Salatin: The prohibition on raw milk specifically and direct producer-eater food commerce generally. If I could do one thing and only one thing legislatively for the food system, it would be to create a Constitutional Amendment called the Food Choice Emancipation Proclamation which would guarantee every citizen the inalienable, fundamental right to consume any product of their choice and legalizing the direct unregulated commerce between consenting adults of said product. Right now, farmers can give away raw milk and home made pickles; the prohibition is on sales. What is it about taking money for something that suddenly turns it from a wonderful charitable product into a hazardous substance?
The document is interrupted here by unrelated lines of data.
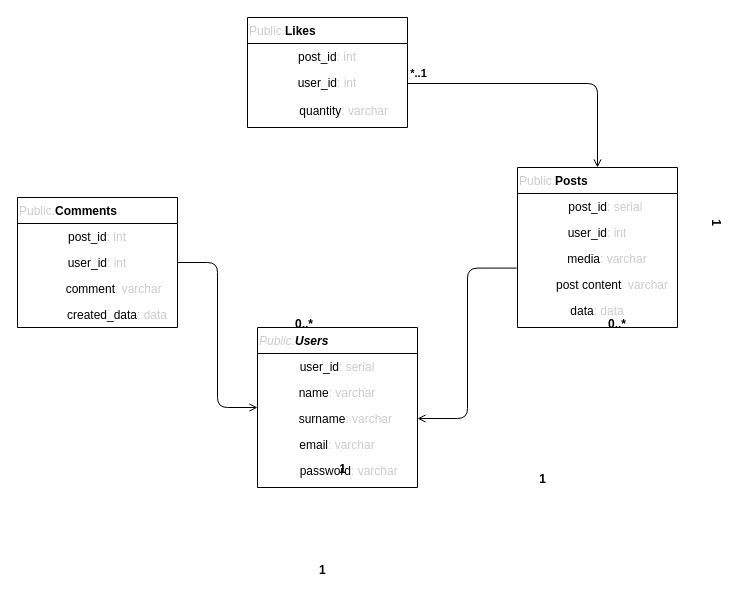
Earlier version of the draw.io diagram documentation/ENTITES-model/Untitled Diagram.drawio (vladyslav-proga/socialNet). Source tidied: cells renumbered, new cells numbered last; positions are measured from the earlier drawing's top-left corner, leaving out a move shared by most shapes. Both pictures are drawn from the tidied source at 100%, with x=0, y=0 at pixel (17, 17).
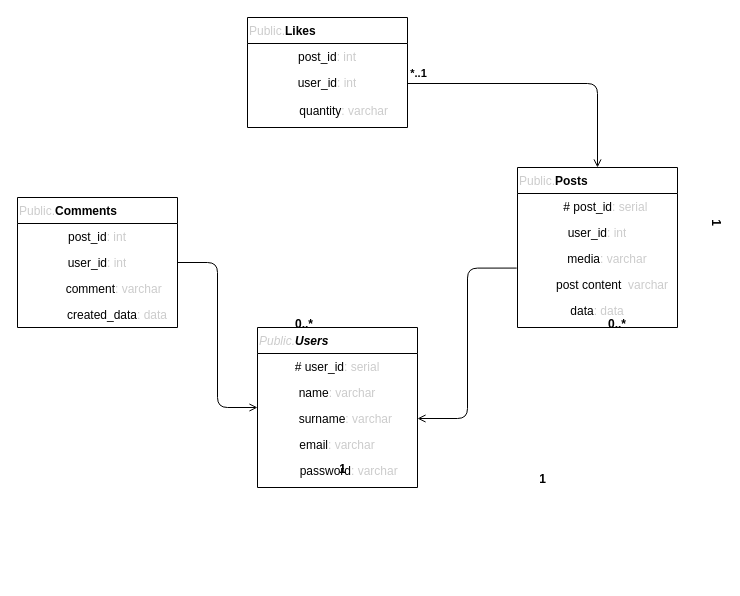
The same page after the edit.

Unchanged cells that the change refers to:
```xml
<mxCell id="2" value="&lt;font color=&quot;#cccccc&quot;&gt;Public.&lt;/font&gt;&lt;b&gt;Users&lt;/b&gt;&lt;font color=&quot;#cccccc&quot;&gt;&amp;nbsp;&lt;/font&gt;" style="swimlane;fontStyle=2;align=left;verticalAlign=top;horizontal=1;startSize=26;shadow=0;strokeWidth=1;labelBorderColor=none;html=1;" parent="1" vertex="1">
  <mxGeometry x="240" y="310" width="160" height="160" as="geometry" />
</mxCell>
<mxCell id="18" value="&lt;font color=&quot;#cccccc&quot;&gt;Public.&lt;/font&gt;&lt;b&gt;Posts&lt;/b&gt;" style="swimlane;fontStyle=0;align=left;verticalAlign=top;horizontal=1;startSize=26;shadow=0;strokeWidth=1;html=1;" parent="1" vertex="1">
  <mxGeometry x="500" y="150" width="160" height="160" as="geometry" />
</mxCell>
<mxCell id="24" style="endArrow=open;shadow=0;strokeWidth=1;endFill=1;edgeStyle=orthogonalEdgeStyle;elbow=vertical;exitX=-0.005;exitY=0.869;exitDx=0;exitDy=0;exitPerimeter=0;entryX=1;entryY=0.5;entryDx=0;entryDy=0;" parent="1" edge="1" source="21" target="5">
  <mxGeometry x="0.5" y="41" relative="1" as="geometry">
    <Array as="points">
      <mxPoint x="450" y="251" />
      <mxPoint x="450" y="401" />
    </Array>
    <mxPoint x="-40" y="32" as="offset" />
  </mxGeometry>
</mxCell>
```

What changed in the source:
```diff
@@
-    <mxCell id="3" value="user_id&lt;font color=&quot;#cccccc&quot;&gt;: serial&lt;/font&gt;" style="text;align=center;verticalAlign=top;spacingLeft=4;spacingRight=4;overflow=hidden;html=1;" parent="2" vertex="1">
+    <mxCell id="3" value="# user_id&lt;font color=&quot;#cccccc&quot;&gt;: serial&lt;/font&gt;" style="text;align=center;verticalAlign=top;spacingLeft=4;spacingRight=4;overflow=hidden;html=1;" parent="2" vertex="1">
       <mxGeometry y="26" width="160" height="26" as="geometry" />
     </mxCell>
@@
-    <mxCell id="19" value="&lt;div&gt;&lt;span&gt;&amp;nbsp; &amp;nbsp; &amp;nbsp;post_id&lt;/span&gt;&lt;font color=&quot;#cccccc&quot;&gt;: serial&lt;/font&gt;&lt;/div&gt;" style="text;align=center;verticalAlign=top;spacingLeft=4;spacingRight=4;overflow=hidden;html=1;" parent="18" vertex="1">
+    <mxCell id="19" value="&lt;div&gt;&lt;span&gt;&amp;nbsp; &amp;nbsp; &amp;nbsp;# post_id&lt;/span&gt;&lt;font color=&quot;#cccccc&quot;&gt;: serial&lt;/font&gt;&lt;/div&gt;" style="text;align=center;verticalAlign=top;spacingLeft=4;spacingRight=4;overflow=hidden;html=1;" parent="18" vertex="1">
       <mxGeometry y="26" width="160" height="26" as="geometry" />
     </mxCell>
@@
-    <mxCell id="25" value="1" style="align=right;verticalAlign=bottom;labelBackgroundColor=none;fontSize=12;fontStyle=1;" parent="24" vertex="1">
-      <mxGeometry x="1" relative="1" as="geometry">
-        <mxPoint x="-90" y="160" as="offset" />
-      </mxGeometry>
-    </mxCell>
```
Everywhere I go I meet thousands of farmers ready to grow and process homemade food items for their neighbors and fellow church members. But they can’t due to these prohibitions, epitomized by raw dairy regulations. If this country allowed an opt-out spot for consenting adults to take personal responsibility for the food ingestion, it would unleash an entrepreneurial cottage-based localized tsunami on the marketplace. Wal-Mart would never know what hit it. If the foodies and greenies could only imagine what bottom-up freedom could create, they’d forget their demands for more inspections, more regulations, and more food police and instead campaign for true free markets. We haven’t had free markets in America certainly since Abraham Lincoln started the USDA, but maybe not ever.